I had the opportunity to meet and chat with Shelley at the recent Women in Secularism conference in DC. We recorded an interview for Pod Delusion, the podcast to which I contribute, she played a single song concert in my hotel room and we chatted and became friends over the afternoon we spent together in Washington. I must say, along with writing terrific songs and singing with strength and conviction, Shelley is also one of the nicest people I’ve met in years. Shelley’s kindness, generosity of spirit, intellect and sense of humor shine in person and in the lyrics to this terrific album.
I first became aware of Shelley when I heard her interviewed on “The Atheist Nomads” podcast where I had been interviewed about accessibility and the skeptic, humanist, atheist and other related movements a few months earlier. Then, I heard Shelley interviewed on the outstanding, “Best Podcast” Occam Award winning “Token Skeptic” and, when I got the opportunity to meet her in DC, I asked and she generously agreed to do an interview with me for the two time Occam winning “Pod Delusion” podcast. After the interview, we had the opportunity to spend the afternoon together, a time I enjoyed immensely.
Singing With The Choir
Since returning from DC and having listened to this album repeatedly, I did what I typically do when I really enjoy something, I told my friends about the album and urged them to listen to it. Most everyone enjoyed it nearly as much as I did but the one criticism of Shelley’s work came in the question, “Isn’t she just preaching to the choir?” In my talk with Shelley, she addressed this question right away. She puts it into a different perspective by saying, “I’m not preaching to the choir; I’m singing with the choir.”

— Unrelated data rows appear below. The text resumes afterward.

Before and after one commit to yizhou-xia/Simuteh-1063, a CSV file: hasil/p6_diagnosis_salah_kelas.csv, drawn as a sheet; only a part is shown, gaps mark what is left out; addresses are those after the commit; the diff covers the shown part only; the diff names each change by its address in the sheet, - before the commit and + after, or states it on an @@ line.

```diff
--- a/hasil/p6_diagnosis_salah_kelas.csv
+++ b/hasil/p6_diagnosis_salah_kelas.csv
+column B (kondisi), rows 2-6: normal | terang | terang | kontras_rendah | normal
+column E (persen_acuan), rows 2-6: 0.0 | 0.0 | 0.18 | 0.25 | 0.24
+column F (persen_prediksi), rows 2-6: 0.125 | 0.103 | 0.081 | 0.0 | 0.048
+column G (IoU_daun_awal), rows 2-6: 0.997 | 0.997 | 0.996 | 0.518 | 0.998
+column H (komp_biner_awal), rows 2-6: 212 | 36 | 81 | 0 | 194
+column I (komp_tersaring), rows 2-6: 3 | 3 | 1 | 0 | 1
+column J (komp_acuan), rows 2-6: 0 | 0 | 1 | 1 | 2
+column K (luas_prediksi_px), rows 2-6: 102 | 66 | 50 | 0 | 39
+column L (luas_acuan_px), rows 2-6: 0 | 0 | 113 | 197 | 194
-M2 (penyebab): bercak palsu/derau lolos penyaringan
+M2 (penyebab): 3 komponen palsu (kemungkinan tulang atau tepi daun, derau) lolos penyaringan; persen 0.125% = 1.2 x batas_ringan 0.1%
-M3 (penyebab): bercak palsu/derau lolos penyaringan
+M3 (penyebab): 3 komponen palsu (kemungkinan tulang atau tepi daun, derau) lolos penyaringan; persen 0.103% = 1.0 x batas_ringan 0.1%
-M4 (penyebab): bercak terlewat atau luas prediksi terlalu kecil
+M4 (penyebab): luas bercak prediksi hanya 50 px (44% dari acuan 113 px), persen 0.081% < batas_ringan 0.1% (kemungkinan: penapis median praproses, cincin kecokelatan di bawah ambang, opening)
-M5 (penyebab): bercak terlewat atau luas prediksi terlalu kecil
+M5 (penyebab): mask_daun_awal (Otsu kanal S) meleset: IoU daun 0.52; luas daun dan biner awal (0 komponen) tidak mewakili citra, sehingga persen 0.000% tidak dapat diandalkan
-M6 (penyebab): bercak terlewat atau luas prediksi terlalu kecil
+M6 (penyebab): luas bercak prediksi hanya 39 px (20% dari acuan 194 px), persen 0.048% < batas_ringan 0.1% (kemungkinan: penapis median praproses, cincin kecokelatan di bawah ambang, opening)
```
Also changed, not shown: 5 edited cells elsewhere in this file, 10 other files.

All throughout “An Atheist Album” I hear my own world view expressed in song. Did Shelley effect my opinion? Not in a dramatic manner, I was an atheist when I first heard the recording and I’m still an atheist so there was no conversion here. What I did hear, though, maybe for the first time in Shelley’s remarkable lyrical work was a sense that an artist can take my thoughts and express them in an elegant and entertaining fashion that raises one’s heart and consciousness at the same time. Shelley walks the fine line between poetry and philosophy with such grace and élan that I find myself referring to lines from her work to inspire me.
My favorite song on “An Atheist Album” is Shelley’s anthemic expression of goodness without god called “Gratitude.” I am often confronted by Christians who ask the question, “How can you be good without god? Without fear of punishment, what would stop people from killing and raping each other?”
My typical response to this query is, “I’ve already killed and raped all of the people I ever wanted to, a total of zero of either. I’m a ‘good’ person because I accept that being good is the best way to live. I don’t fear punishment and don’t think other people need punishment to motivate them to be good either.” Now, I can simply point people who ask such questions to “Gratitude” by Shelley Segal and tell them, “this pretty well sums it up in a manner far better than I could.”
While talking to Shelley, she told me the story of how she came to write this song. You can hear it all on the Pod Delusion interview but, in short, Shelley explained how she had traveled across Australia to visit the stromatolites, life forms that evolved more than four billion years ago. These bacteria like creatures form rock like structures and emit bubbles of oxygen as the waste products from their metabolic activity. Shelley described her gratitude to these ancient life forms as, without them oxygenating the Earth’s atmosphere, we could never have evolved and have become human. Shelley continues by explaining that she’s also grateful to the scientists who, by explaining evolution and the role the stromatolites played, helped her to come to an understanding of the enormity of the natural history that has led us to singing songs in DC hotel rooms.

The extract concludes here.